ASSIGNMENT :: Every word in the data below belongs in your copy, exactly as given; the pictures do not.

EXCERPTED RECORDS ::
▶

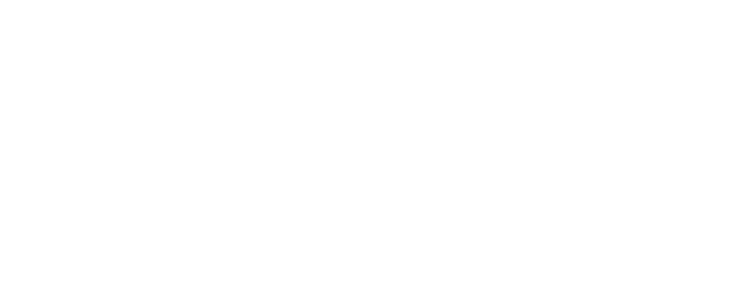
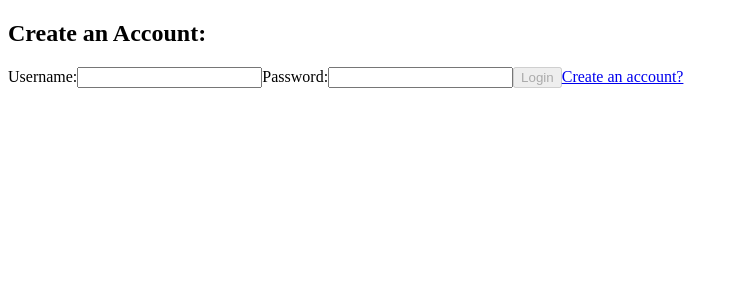
Before and after one commit to uniit-2-build/anywherefitness, a React (Create React App) app: page /login in a window 1280 px wide. Shown: the top 300 px of the page, without its empty margins (0-737 px from the left). Built offline with nearby package versions, Linux system fonts and the light colour scheme.

Commit message:
added login page

```diff
--- a/src/App.js
+++ b/src/App.js
@@ -1,5 +1,6 @@
 import { Route, Switch } from "react-router-dom";
 import SignUp from "./components/SignUp";
+import Login from "./components/Login";
 
 function App() {
   return (
@@ -12,7 +13,7 @@ function App() {
           <SignUp />
         </Route>
         <Route path="/login">
-
+          <Login />
         </Route>
       </Switch>
     </main>
--- a/src/components/Login.js
+++ b/src/components/Login.js
@@ -1,5 +1,6 @@
 import React from 'react';
-import formSchema from '../verification';
+import { loginSchema } from '../verification';
+import { Link } from "react-router-dom";
 import useForm from '../hooks/useForm';
 
 const defaultValues = {
@@ -9,7 +10,7 @@ const defaultValues = {
 
 export default function Login() {
 
-    const [formValues, error, reset, change] = useForm(formSchema, defaultValues)
+    const [formValues, error, reset, change] = useForm(loginSchema, defaultValues)
 
     const submit = evt => {
         evt.preventDefault();
@@ -41,7 +42,8 @@ export default function Login() {
                 />
             </label>
             <button disabled={error}
-            type="submit">Create Account</button>
+            type="submit">Login</button>
+            <Link to="/sign-up">Create an account?</Link>
         </form>
     )
 }
--- a/src/components/SignUp.js
+++ b/src/components/SignUp.js
@@ -1,5 +1,6 @@
-import React, { useEffect, useState } from 'react';
-import formSchema from '../verification';
+import React from 'react';
+import { Link } from "react-router-dom";
+import { signUpSchema } from '../verification';
 import useForm from "../hooks/useForm";
 
 const defaultValues = {
@@ -11,7 +12,7 @@ const defaultValues = {
 
 export default function SignUp() {
 
-    const [formValues, error, reset, change] = useForm(formSchema, defaultValues);
+    const [formValues, error, reset, change] = useForm(signUpSchema, defaultValues);
 
 
     const submit = evt => {
@@ -67,6 +68,7 @@ export default function SignUp() {
             data-cy="submit"
             disabled={error}
             type="submit">Create Account</button>
+            <Link to="/login">Already have an account?</Link>
         </form>
     )
 }
--- a/src/verification/index.js
+++ b/src/verification/index.js
@@ -1,6 +1,6 @@
 import * as yup from "yup";
 
-const formSchema = yup.object().shape({
+export const signUpSchema = yup.object().shape({
     username: yup.string().required().min(5),
     password: yup.string().required().min(5),
     confirmPassword: yup
@@ -9,4 +9,8 @@ const formSchema = yup.object().shape({
         .oneOf([yup.ref('password'), null], 'Passwords must match'), // verifies that the password is the same as confirm field
     email: yup.string().email().required().min(5),
 })
-export default formSchema;
+
+export const loginSchema = yup.object().shape({
+    username: yup.string().required().min(5),
+    password: yup.string().required().min(5),
+})
```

◀

ANSWER SECTION ::
Before and after one commit to uniit-2-build/anywherefitness, a React (Create React App) app: page /login in a window 1280 px wide. Shown: the top 300 px of the page, without its empty margins (0-737 px from the left). Built offline with nearby package versions, Linux system fonts and the light colour scheme.

Commit message:
added login page

```diff
--- a/src/App.js
+++ b/src/App.js
@@ -1,5 +1,6 @@
 import { Route, Switch } from "react-router-dom";
 import SignUp from "./components/SignUp";
+import Login from "./components/Login";
 
 function App() {
   return (
@@ -12,7 +13,7 @@ function App() {
           <SignUp />
         </Route>
         <Route path="/login">
-
+          <Login />
         </Route>
       </Switch>
     </main>
--- a/src/components/Login.js
+++ b/src/components/Login.js
@@ -1,5 +1,6 @@
 import React from 'react';
-import formSchema from '../verification';
+import { loginSchema } from '../verification';
+import { Link } from "react-router-dom";
 import useForm from '../hooks/useForm';
 
 const defaultValues = {
@@ -9,7 +10,7 @@ const defaultValues = {
 
 export default function Login() {
 
-    const [formValues, error, reset, change] = useForm(formSchema, defaultValues)
+    const [formValues, error, reset, change] = useForm(loginSchema, defaultValues)
 
     const submit = evt => {
         evt.preventDefault();
@@ -41,7 +42,8 @@ export default function Login() {
                 />
             </label>
             <button disabled={error}
-            type="submit">Create Account</button>
+            type="submit">Login</button>
+            <Link to="/sign-up">Create an account?</Link>
         </form>
     )
 }
--- a/src/components/SignUp.js
+++ b/src/components/SignUp.js
@@ -1,5 +1,6 @@
-import React, { useEffect, useState } from 'react';
-import formSchema from '../verification';
+import React from 'react';
+import { Link } from "react-router-dom";
+import { signUpSchema } from '../verification';
 import useForm from "../hooks/useForm";
 
 const defaultValues = {
@@ -11,7 +12,7 @@ const defaultValues = {
 
 export default function SignUp() {
 
-    const [formValues, error, reset, change] = useForm(formSchema, defaultValues);
+    const [formValues, error, reset, change] = useForm(signUpSchema, defaultValues);
 
 
     const submit = evt => {
@@ -67,6 +68,7 @@ export default function SignUp() {
             data-cy="submit"
             disabled={error}
             type="submit">Create Account</button>
+            <Link to="/login">Already have an account?</Link>
         </form>
     )
 }
--- a/src/verification/index.js
+++ b/src/verification/index.js
@@ -1,6 +1,6 @@
 import * as yup from "yup";
 
-const formSchema = yup.object().shape({
+export const signUpSchema = yup.object().shape({
     username: yup.string().required().min(5),
     password: yup.string().required().min(5),
     confirmPassword: yup
@@ -9,4 +9,8 @@ const formSchema = yup.object().shape({
         .oneOf([yup.ref('password'), null], 'Passwords must match'), // verifies that the password is the same as confirm field
     email: yup.string().email().required().min(5),
 })
-export default formSchema;
+
+export const loginSchema = yup.object().shape({
+    username: yup.string().required().min(5),
+    password: yup.string().required().min(5),
+})
```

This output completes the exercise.